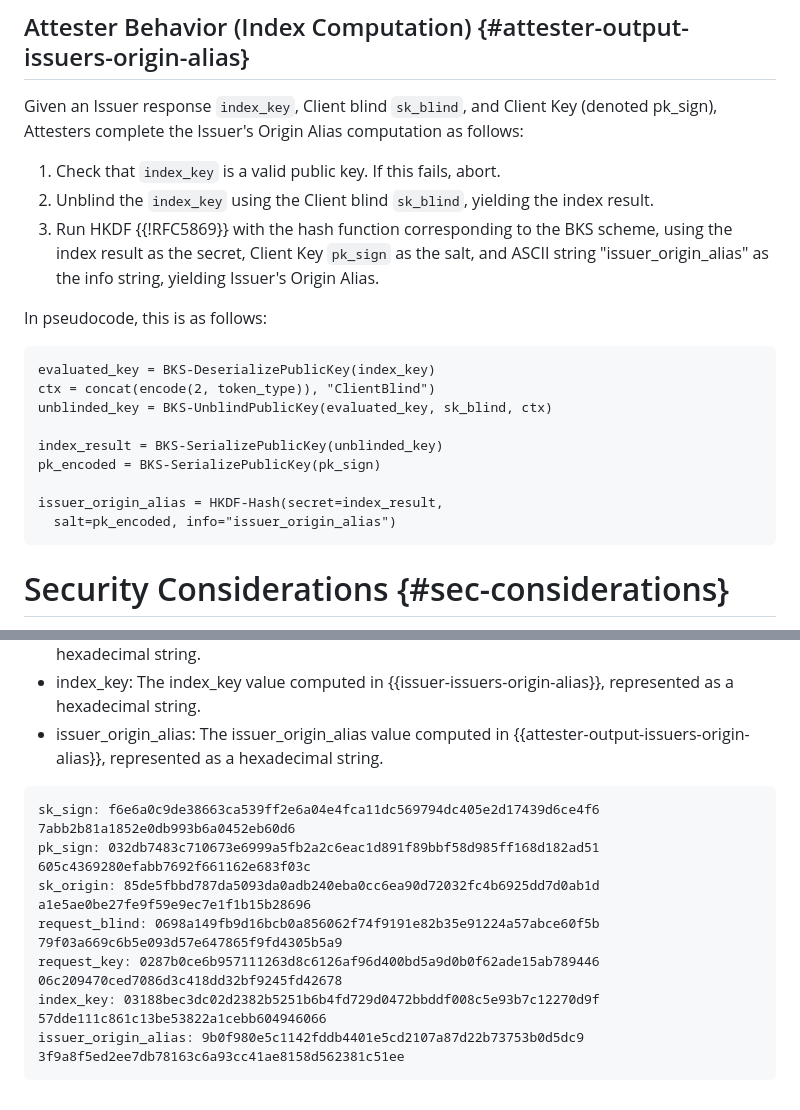
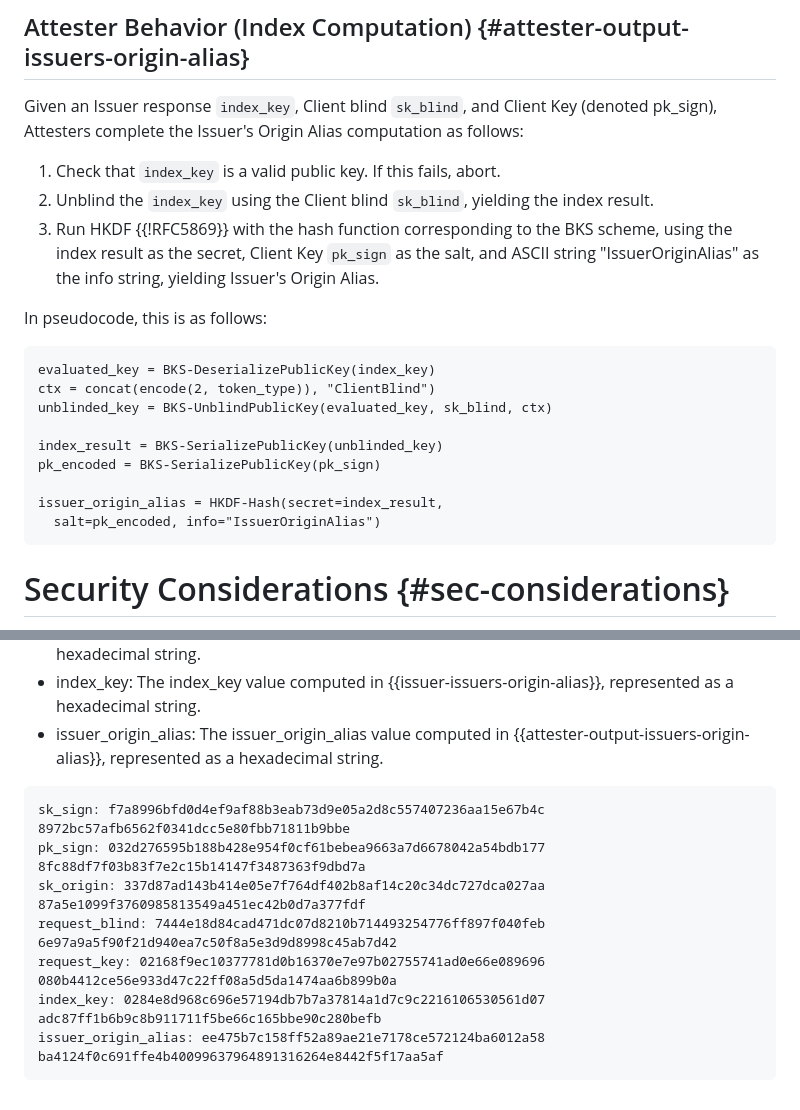
Before and after one commit to ietf-wg-privacypass/draft-ietf-privacypass-rate-limit-tokens, a Markdown page: draft-ietf-privacypass-rate-limit-tokens.md, 2 parts joined by grey strips. Rendered like a GitHub page.

Commit message:
Update test vectors

```diff
--- a/draft-ietf-privacypass-rate-limit-tokens.md
+++ b/draft-ietf-privacypass-rate-limit-tokens.md
@@ -1330,7 +1330,7 @@ Key (denoted pk_sign), Attesters complete the Issuer's Origin Alias computation
 1. Unblind the `index_key` using the Client blind `sk_blind`, yielding the index result.
 1. Run HKDF {{!RFC5869}} with the hash function corresponding to the BKS scheme,
    using the index result as the secret, Client Key `pk_sign` as the salt, and
-   ASCII string "issuer_origin_alias" as the info string, yielding Issuer's Origin Alias.
+   ASCII string "IssuerOriginAlias" as the info string, yielding Issuer's Origin Alias.
 
 In pseudocode, this is as follows:
 
@@ -1343,7 +1343,7 @@ index_result = BKS-SerializePublicKey(unblinded_key)
 pk_encoded = BKS-SerializePublicKey(pk_sign)
 
 issuer_origin_alias = HKDF-Hash(secret=index_result,
-  salt=pk_encoded, info="issuer_origin_alias")
+  salt=pk_encoded, info="IssuerOriginAlias")
 ~~~
 
 # Security Considerations {#sec-considerations}
@@ -1735,18 +1735,18 @@ The test vector below for the procedure in {{issuers-origin-alias}} lists the fo
 - issuer_origin_alias: The issuer_origin_alias value computed in {{attester-output-issuers-origin-alias}}, represented as a hexadecimal string.
 
 ~~~
-sk_sign: f6e6a0c9de38663ca539ff2e6a04e4fca11dc569794dc405e2d17439d6ce4f6
-7abb2b81a1852e0db993b6a0452eb60d6
-pk_sign: 032db7483c710673e6999a5fb2a2c6eac1d891f89bbf58d985ff168d182ad51
-605c4369280efabb7692f661162e683f03c
-sk_origin: 85de5fbbd787da5093da0adb240eba0cc6ea90d72032fc4b6925dd7d0ab1d
-a1e5ae0be27fe9f59e9ec7e1f1b15b28696
-request_blind: 0698a149fb9d16bcb0a856062f74f9191e82b35e91224a57abce60f5b
-79f03a669c6b5e093d57e647865f9fd4305b5a9
-request_key: 0287b0ce6b957111263d8c6126af96d400bd5a9d0b0f62ade15ab789446
-06c209470ced7086d3c418dd32bf9245fd42678
-index_key: 03188bec3dc02d2382b5251b6b4fd729d0472bbddf008c5e93b7c12270d9f
-57dde111c861c13be53822a1cebb604946066
-issuer_origin_alias: 9b0f980e5c1142fddb4401e5cd2107a87d22b73753b0d5dc9
-3f9a8f5ed2ee7db78163c6a93cc41ae8158d562381c51ee
-~~~
+sk_sign: f7a8996bfd0d4ef9af88b3eab73d9e05a2d8c557407236aa15e67b4c
+8972bc57afb6562f0341dcc5e80fbb71811b9bbe
+pk_sign: 032d276595b188b428e954f0cf61bebea9663a7d6678042a54bdb177
+8fc88df7f03b83f7e2c15b14147f3487363f9dbd7a
+sk_origin: 337d87ad143b414e05e7f764df402b8af14c20c34dc727dca027aa
+87a5e1099f3760985813549a451ec42b0d7a377fdf
+request_blind: 7444e18d84cad471dc07d8210b714493254776ff897f040feb
+6e97a9a5f90f21d940ea7c50f8a5e3d9d8998c45ab7d42
+request_key: 02168f9ec10377781d0b16370e7e97b02755741ad0e66e089696
+080b4412ce56e933d47c22ff08a5d5da1474aa6b899b0a
+index_key: 0284e8d968c696e57194db7b7a37814a1d7c9c2216106530561d07
+adc87ff1b6b9c8b911711f5be66c165bbe90c280befb
+issuer_origin_alias: ee475b7c158ff52a89ae21e7178ce572124ba6012a58
+ba4124f0c691ffe4b40099637964891316264e8442f5f17aa5af
+~~~
```
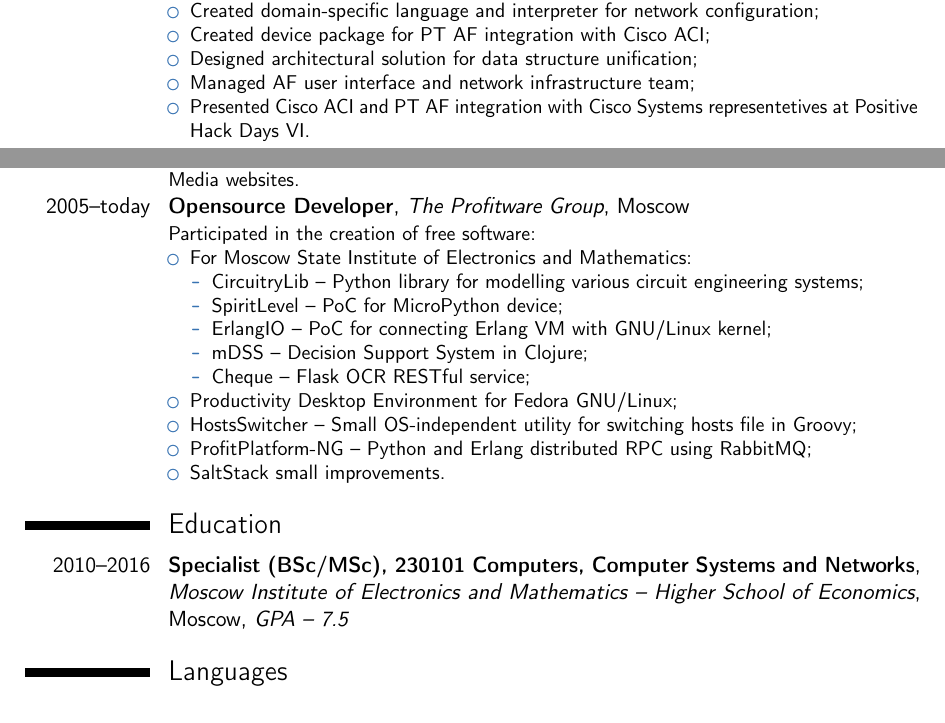
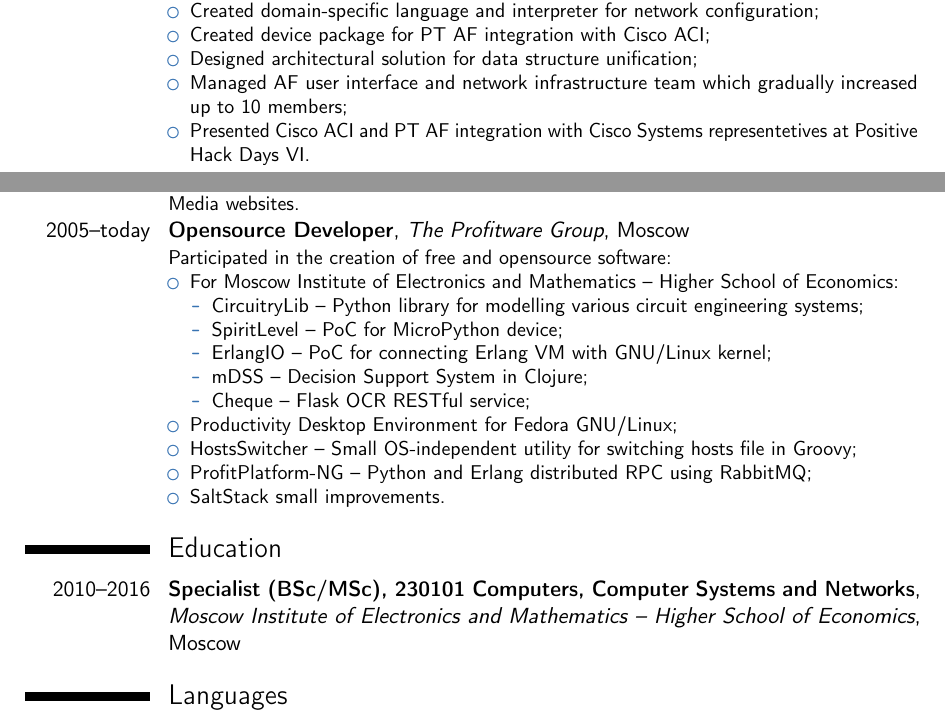
Before and after one commit to profitware/tex-cv, a LaTeX CV (src/tex-cv.tex): two parts of pages 1 and 2 of 3, joined at a grey line, cut so that both start at the same text. Compiled offline with pdfLaTeX.

Commit message:
update cv

```diff
--- a/src/tex-cv.tex
+++ b/src/tex-cv.tex
@@ -42,7 +42,7 @@
 \item Created domain-specific language and interpreter for network configuration;
 \item Created device package for PT AF integration with Cisco ACI;
 \item Designed architectural solution for data structure unification;
-\item Managed AF user interface and network infrastructure team;
+\item Managed AF user interface and network infrastructure team which gradually increased up to 10 members;
 \item Presented Cisco ACI and PT AF integration with Cisco Systems representetives at Positive Hack Days VI.
 \end{itemize}}
 
@@ -114,9 +114,9 @@
 }
 
 \cventry{2005--today}{Opensource Developer}{The Profitware Group}{Moscow}{}{
-Participated in the creation of free software:
+Participated in the creation of free and opensource software:
 \begin{itemize}%
-\item For Moscow State Institute of Electronics and Mathematics:
+\item For Moscow Institute of Electronics and Mathematics -- Higher School of Economics:
   \begin{itemize}
     \item CircuitryLib -- Python library for modelling various circuit engineering systems;
     \item SpiritLevel -- PoC for MicroPython device;
@@ -133,7 +133,7 @@
 
 \section{Education}
 \cventry{2010--2016}{Specialist (BSc/MSc), 230101 Computers, Computer Systems
-and Networks}{Moscow Institute of Electronics and Mathematics -- Higher School of Economics}{Moscow}{\textit{GPA -- 7.5}}{}
+and Networks}{Moscow Institute of Electronics and Mathematics -- Higher School of Economics}{Moscow}{}{}
 
 \section{Languages}
 \cvlistitem{Russian (First language)}
```
Also changed, not shown: out/document.pdf, src/tex-cv.tex (1 more changed lines), 1 other file.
================
Work to be completed: Would you return the whole listing above exactly as written, skipping any image?

Reply:
Before and after one commit to ietf-wg-privacypass/draft-ietf-privacypass-rate-limit-tokens, a Markdown page: draft-ietf-privacypass-rate-limit-tokens.md, 2 parts joined by grey strips. Rendered like a GitHub page.

Commit message:
Update test vectors

```diff
--- a/draft-ietf-privacypass-rate-limit-tokens.md
+++ b/draft-ietf-privacypass-rate-limit-tokens.md
@@ -1330,7 +1330,7 @@ Key (denoted pk_sign), Attesters complete the Issuer's Origin Alias computation
 1. Unblind the `index_key` using the Client blind `sk_blind`, yielding the index result.
 1. Run HKDF {{!RFC5869}} with the hash function corresponding to the BKS scheme,
    using the index result as the secret, Client Key `pk_sign` as the salt, and
-   ASCII string "issuer_origin_alias" as the info string, yielding Issuer's Origin Alias.
+   ASCII string "IssuerOriginAlias" as the info string, yielding Issuer's Origin Alias.
 
 In pseudocode, this is as follows:
 
@@ -1343,7 +1343,7 @@ index_result = BKS-SerializePublicKey(unblinded_key)
 pk_encoded = BKS-SerializePublicKey(pk_sign)
 
 issuer_origin_alias = HKDF-Hash(secret=index_result,
-  salt=pk_encoded, info="issuer_origin_alias")
+  salt=pk_encoded, info="IssuerOriginAlias")
 ~~~
 
 # Security Considerations {#sec-considerations}
@@ -1735,18 +1735,18 @@ The test vector below for the procedure in {{issuers-origin-alias}} lists the fo
 - issuer_origin_alias: The issuer_origin_alias value computed in {{attester-output-issuers-origin-alias}}, represented as a hexadecimal string.
 
 ~~~
-sk_sign: f6e6a0c9de38663ca539ff2e6a04e4fca11dc569794dc405e2d17439d6ce4f6
-7abb2b81a1852e0db993b6a0452eb60d6
-pk_sign: 032db7483c710673e6999a5fb2a2c6eac1d891f89bbf58d985ff168d182ad51
-605c4369280efabb7692f661162e683f03c
-sk_origin: 85de5fbbd787da5093da0adb240eba0cc6ea90d72032fc4b6925dd7d0ab1d
-a1e5ae0be27fe9f59e9ec7e1f1b15b28696
-request_blind: 0698a149fb9d16bcb0a856062f74f9191e82b35e91224a57abce60f5b
-79f03a669c6b5e093d57e647865f9fd4305b5a9
-request_key: 0287b0ce6b957111263d8c6126af96d400bd5a9d0b0f62ade15ab789446
-06c209470ced7086d3c418dd32bf9245fd42678
-index_key: 03188bec3dc02d2382b5251b6b4fd729d0472bbddf008c5e93b7c12270d9f
-57dde111c861c13be53822a1cebb604946066
-issuer_origin_alias: 9b0f980e5c1142fddb4401e5cd2107a87d22b73753b0d5dc9
-3f9a8f5ed2ee7db78163c6a93cc41ae8158d562381c51ee
-~~~
+sk_sign: f7a8996bfd0d4ef9af88b3eab73d9e05a2d8c557407236aa15e67b4c
+8972bc57afb6562f0341dcc5e80fbb71811b9bbe
+pk_sign: 032d276595b188b428e954f0cf61bebea9663a7d6678042a54bdb177
+8fc88df7f03b83f7e2c15b14147f3487363f9dbd7a
+sk_origin: 337d87ad143b414e05e7f764df402b8af14c20c34dc727dca027aa
+87a5e1099f3760985813549a451ec42b0d7a377fdf
+request_blind: 7444e18d84cad471dc07d8210b714493254776ff897f040feb
+6e97a9a5f90f21d940ea7c50f8a5e3d9d8998c45ab7d42
+request_key: 02168f9ec10377781d0b16370e7e97b02755741ad0e66e089696
+080b4412ce56e933d47c22ff08a5d5da1474aa6b899b0a
+index_key: 0284e8d968c696e57194db7b7a37814a1d7c9c2216106530561d07
+adc87ff1b6b9c8b911711f5be66c165bbe90c280befb
+issuer_origin_alias: ee475b7c158ff52a89ae21e7178ce572124ba6012a58
+ba4124f0c691ffe4b40099637964891316264e8442f5f17aa5af
+~~~
```
Before and after one commit to profitware/tex-cv, a LaTeX CV (src/tex-cv.tex): two parts of pages 1 and 2 of 3, joined at a grey line, cut so that both start at the same text. Compiled offline with pdfLaTeX.

Commit message:
update cv

```diff
--- a/src/tex-cv.tex
+++ b/src/tex-cv.tex
@@ -42,7 +42,7 @@
 \item Created domain-specific language and interpreter for network configuration;
 \item Created device package for PT AF integration with Cisco ACI;
 \item Designed architectural solution for data structure unification;
-\item Managed AF user interface and network infrastructure team;
+\item Managed AF user interface and network infrastructure team which gradually increased up to 10 members;
 \item Presented Cisco ACI and PT AF integration with Cisco Systems representetives at Positive Hack Days VI.
 \end{itemize}}
 
@@ -114,9 +114,9 @@
 }
 
 \cventry{2005--today}{Opensource Developer}{The Profitware Group}{Moscow}{}{
-Participated in the creation of free software:
+Participated in the creation of free and opensource software:
 \begin{itemize}%
-\item For Moscow State Institute of Electronics and Mathematics:
+\item For Moscow Institute of Electronics and Mathematics -- Higher School of Economics:
   \begin{itemize}
     \item CircuitryLib -- Python library for modelling various circuit engineering systems;
     \item SpiritLevel -- PoC for MicroPython device;
@@ -133,7 +133,7 @@
 
 \section{Education}
 \cventry{2010--2016}{Specialist (BSc/MSc), 230101 Computers, Computer Systems
-and Networks}{Moscow Institute of Electronics and Mathematics -- Higher School of Economics}{Moscow}{\textit{GPA -- 7.5}}{}
+and Networks}{Moscow Institute of Electronics and Mathematics -- Higher School of Economics}{Moscow}{}{}
 
 \section{Languages}
 \cvlistitem{Russian (First language)}
```
Also changed, not shown: out/document.pdf, src/tex-cv.tex (1 more changed lines), 1 other file.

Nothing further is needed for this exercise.